Google's efforts toward a full technological coup d'etat in all fields has been halted only in a relatively few instances. Online its dominance is usually unparalleled, especially with mammoth successes like Gmail and Google Earth. Its extension into the smart phone market has been less than auspicious as the reigning leader, the iPhone, is similarly successful in its specified markets. Now that these two corporate giants go head to head we see that the iPhone's design continues to knock it out of the park, partially because of the hardware and equally because of the focus on applications. Google now sees that the only chance for a place in the market is to give the Nexus One its own identity, and since the Google universe sees this only in terms of supremacy we have been provided with a new title for the Zeitgeist. Welcome to the Super Phone.
The self-applied title of Super Phone is intended to reference a specific set of abilities that the Nexus One holds. Google itself has stated that a Super Phone is one that has a certain processing power and an "openness of the ecosystem." The last indication in this string holds no practical content unless it is a reference to the authoritative system that Apple has been lording over its users through the iTunes' App Store. Along with this is the growing Google store that will be associated and looks as though it may actually rival the kind of connection that the App Store has with their customer base. This may lead to Google's power really being in their mobile application retail environments. Nexus is available in an "unlocked" option, but it is significantly more expensive than the cost of the device when signing a contract with T-mobile. This is not to say that the Nexus One is much more open, yet compared to this closed system it does give Google a little room to take jabs.

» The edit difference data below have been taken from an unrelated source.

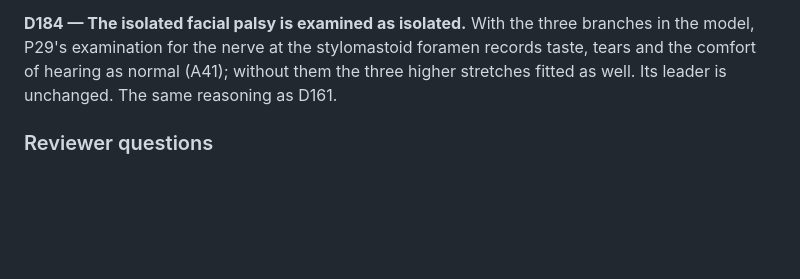
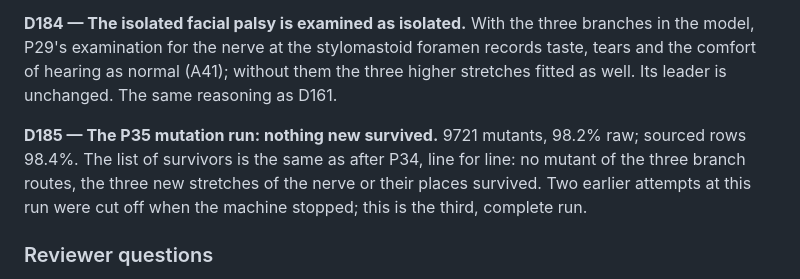
Before and after one commit to ravithejanaini/NeuroLocalize, a Markdown page: docs/DECISIONS.md, the part around the change. GitHub-like rendering; blank space fills up the shorter version.

Commit message:
P35: record the mutation run (D185)
Co-Authored-By: Claude Opus 5.5 <noreply@anthropic.com>

```diff
--- a/docs/DECISIONS.md
+++ b/docs/DECISIONS.md
@@ -2288,6 +2288,11 @@ P29's examination for the nerve at the stylomastoid foramen records taste, tears
 hearing as normal (A41); without them the three higher stretches fitted as well. Its leader is
 unchanged. The same reasoning as D161.
 
+**D185 — The P35 mutation run: nothing new survived.** 9721 mutants, 98.2% raw; sourced rows 98.4%.
+The list of survivors is the same as after P34, line for line: no mutant of the three branch routes,
+the three new stretches of the nerve or their places survived. Two earlier attempts at this run were
+cut off when the machine stopped; this is the third, complete run.
+
 ### Reviewer questions
 
 **R63** — C99: should a lesion of the facial nucleus or fascicle in the pons give hyperacusis in the
```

The processing power has been stated to be comparable to that of a portable computer system, yet this is also a statement that has come from Google and not independent observations. In contrast the Moto Development Labs new test has proven that the iPhone's touch screen remains superior. Much of what Google based its statements on in the January 5th release was its basis in the Android operating system, which it expects to continually out perform the iPhone firmware. Since the Nexus One appears to be an evolving system it will be hard to say how it will compare in six months, but if the rumored iPhone Pro and iPhone Nano are released then there will be even less truth in Google's Super Phone label.
There is no question that the Nexus One is a major step forward in mobile technology. The main part about this is that its lack of restriction will allow a more egalitarian approach from its users and may eventually reshape the device in their image. The real problem here is with Google's assertion that their phone is so removed from the normal track of smart phone technology that it must resort to a new name. When looked at in context the Nexus One is simply a new smart phone that can be well paired against the iPhone, yet it would be historically revisionist to stick with the Super Phone label.